With sums of that magnitude, it’s no surprise that TBML is highly sophisticated. And, as it hides its activities amongst massive volumes of legitimate trade, it’s difficult to uncover. Techniques such as under- or over-invoicing, falsifying documents, and misrepresenting financial transactions, are difficult to trace as they can involve multiple parties, jurisdictions and transactions.
Additionally, true value is often difficult to set accurately. Is someone overpaying on purpose to hide illicit funds or is that what they think its worth? Consider artwork; as art is so subjective, how could authorities prove that the price paid was to hide funds, if everyone involved is in on the scam? Only 35 out of 220 jurisdictions have Anti-Money Laundering (AML) rules that specifically deal with art or antiquities.
Of course, there are many other avenues for TBML. What is the proper price for a dress; $30? $300? $3000? Compliance officers assigned the role of uncovering TBML face a distinct lack of information for specifics that can help determine accurate pricing. Even if more information about the quality of the product is available, it’s difficult for compliance officers to be experts in the pricing vagrancies of multiple industries.
Complicating the matter is the lack of shipping, import/export, and customs information that would help compliance teams assess the risk of a transaction. They are not privy to the same information that Customs and Border Protection (CBP) has. Due to privacy and confidentiality considerations, some jurisdictions don’t allow sharing information across borders — even within the same institution. In addition, 80 percent of trade activity is so-called open account trade, which is not documentary-based, thus offering no banking documentation to help make determinations.
As in other areas of compliance, there’s trade-offs between allowing the free flow of commerce with ensuring that steps to effectively counter TBML are taken. After all, no one wants to unnecessarily burden legitimate trade but we can’t accept unfettered TBML. What’s a compliance officer to do?
Know Your Customer
While the tactics needed to properly vet against TBML require more extensive analysis, fortunately the overall strategy is well-known – or more precisely Know Your Business (KYB), as we are talking about business entities. Note that the second step of KYC is to understand the nature of the client’s activities.
In regards to pricing, you can collect information from your business clients about the product range and pricing during the due diligence process. You can also research online to check the accuracy of the data. After you have completed gathering research, you can check transactions against that data to ensure they are in line with expectations.
It’s not only the clients themselves that you need to concern yourself with. Who are they doing business with? Third party due diligence policies, screening and processes (Know Your Customers Customer or KYCC) are necessary to mitigate your risk.
What is your company’s appetite for risk and what risk does that client pose for TBML? There are certain industries, such as used cars that pose a much higher risk for TBML, or certain countries that pose a higher risk. In these high-risk situations, enhanced due diligence procedures (EDD) are in order to fully check the background, ownership and business dealings of the client.
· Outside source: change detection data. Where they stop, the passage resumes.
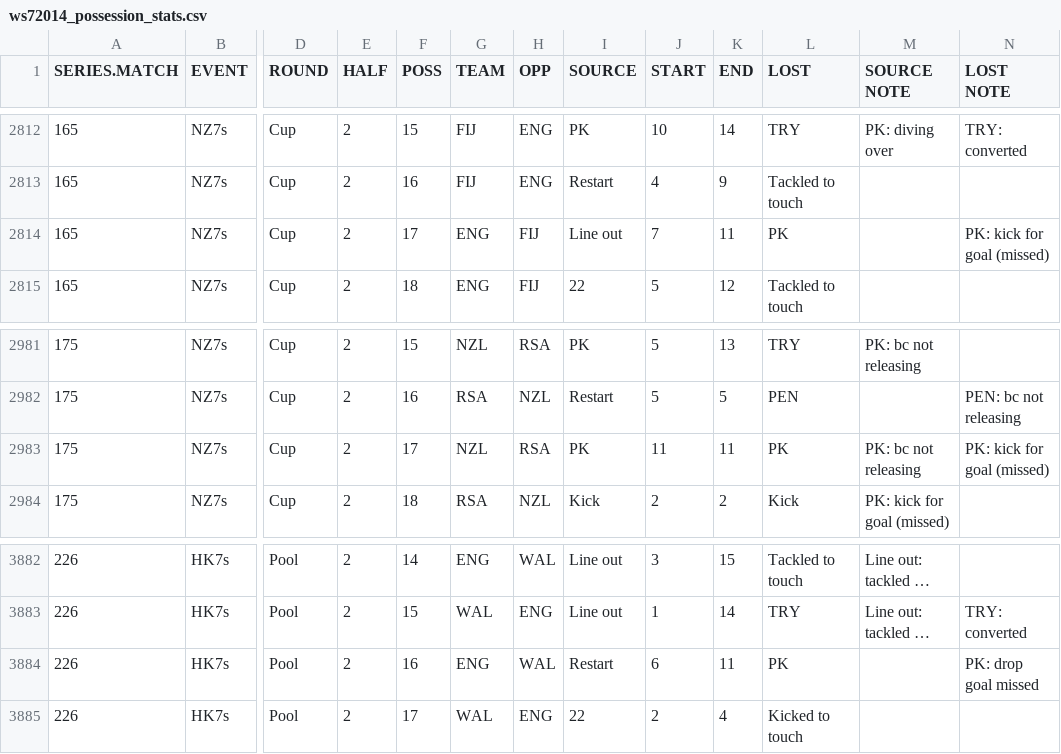
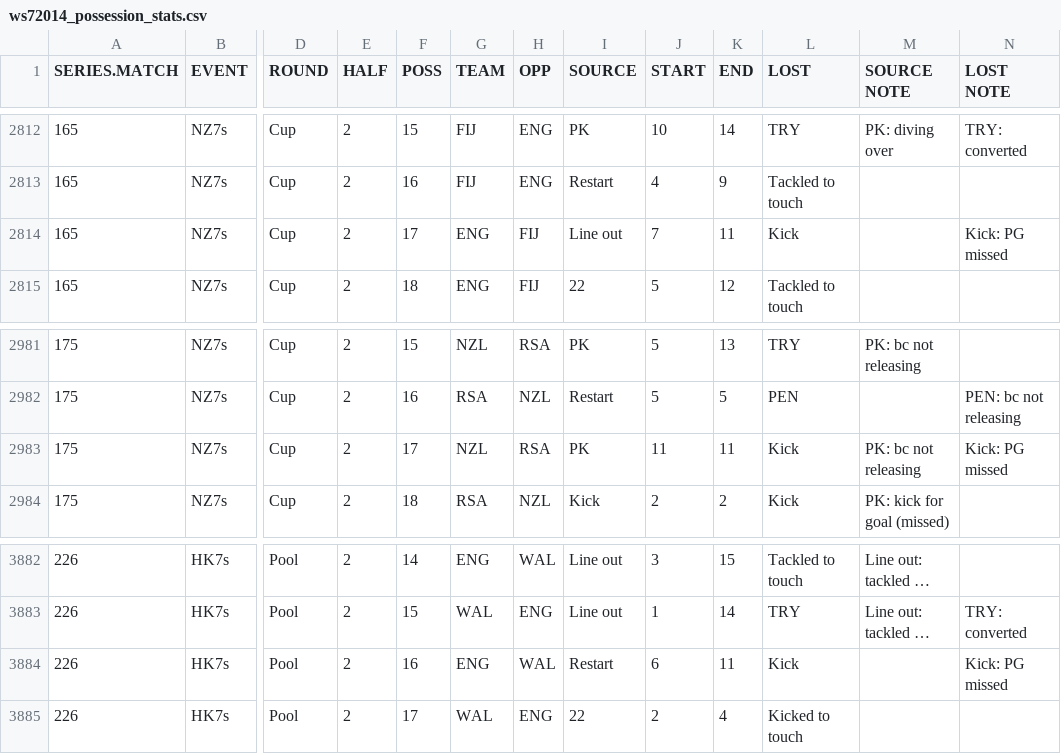
Before and after one commit to jliberma/rugby7s, a CSV file: data/ws72014_possession_stats.csv, drawn as a sheet; only a part is shown, gaps mark what is left out; long unchanged cells end in …; the diff names each change by its address in the sheet, - before the commit and + after, or states it on an @@ line.

Commit message:
change PK and PG attempts in LOST and LOST.NOTE

```diff
--- a/data/ws72014_possession_stats.csv
+++ b/data/ws72014_possession_stats.csv
-L2814 (LOST): PK
+L2814 (LOST): Kick
-N2814 (LOST NOTE): PK: kick for goal (missed)
+N2814 (LOST NOTE): Kick: PG missed
-L2983 (LOST): PK
+L2983 (LOST): Kick
-N2983 (LOST NOTE): PK: kick for goal (missed)
+N2983 (LOST NOTE): Kick: PG missed
-L3884 (LOST): PK
+L3884 (LOST): Kick
-N3884 (LOST NOTE): PK: drop goal missed
+N3884 (LOST NOTE): Kick: PG missed
```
In higher risk situations, an actual on-site visit can illuminate more information about the nature of the client.
Other specific measures to combat TBML, as recommended by the FATF, include:
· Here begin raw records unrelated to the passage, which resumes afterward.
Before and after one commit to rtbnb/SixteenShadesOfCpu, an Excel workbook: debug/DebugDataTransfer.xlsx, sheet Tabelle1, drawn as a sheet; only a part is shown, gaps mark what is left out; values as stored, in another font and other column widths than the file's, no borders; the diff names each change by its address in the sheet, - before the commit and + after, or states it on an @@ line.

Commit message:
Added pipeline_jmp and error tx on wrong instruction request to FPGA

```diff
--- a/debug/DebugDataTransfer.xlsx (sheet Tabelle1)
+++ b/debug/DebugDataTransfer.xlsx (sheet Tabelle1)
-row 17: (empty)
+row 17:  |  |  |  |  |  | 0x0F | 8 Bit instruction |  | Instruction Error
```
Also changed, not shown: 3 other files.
a) Assessing the adequacy of a bank’s systems for managing the risks associated with trade finance activities, including whether the bank effectively identifies and monitors its trade finance portfolio for suspicious or unusual activities, particularly those that pose a higher risk for money laundering.
b) Determining whether a bank’s system for monitoring trade finance activities for suspicious activities, and for reporting suspicious activities, is adequate, given the bank’s size, complexity, location, and types of customer relationships.
c) Sample testing trade finance accounts with a view to verifying whether the bank is meeting its
customer due diligence, record keeping, monitoring and reporting obligations.
d) Providing AML training to financial institutions’ global trade services departments and personnel.
Allowing financial institutions (FIs) to see more information from exporters, importers, shippers, and authorities would enable them to better perform due diligence and monitoring.
As TBML is so widespread, sophisticated, and cross-border, it’ll require coordinated international efforts from numerous agencies, regulators and FIs to successfully combat money laundering. With technological advances, such as distributed ledger technology, the capabilities to monitor complex, multi-part transactions are improving. If regulators across jurisdictions can formulate agreements for better information sharing and improve harmonization of cross-border data, dramatically reducing the scourge of TBML is a strong possibility.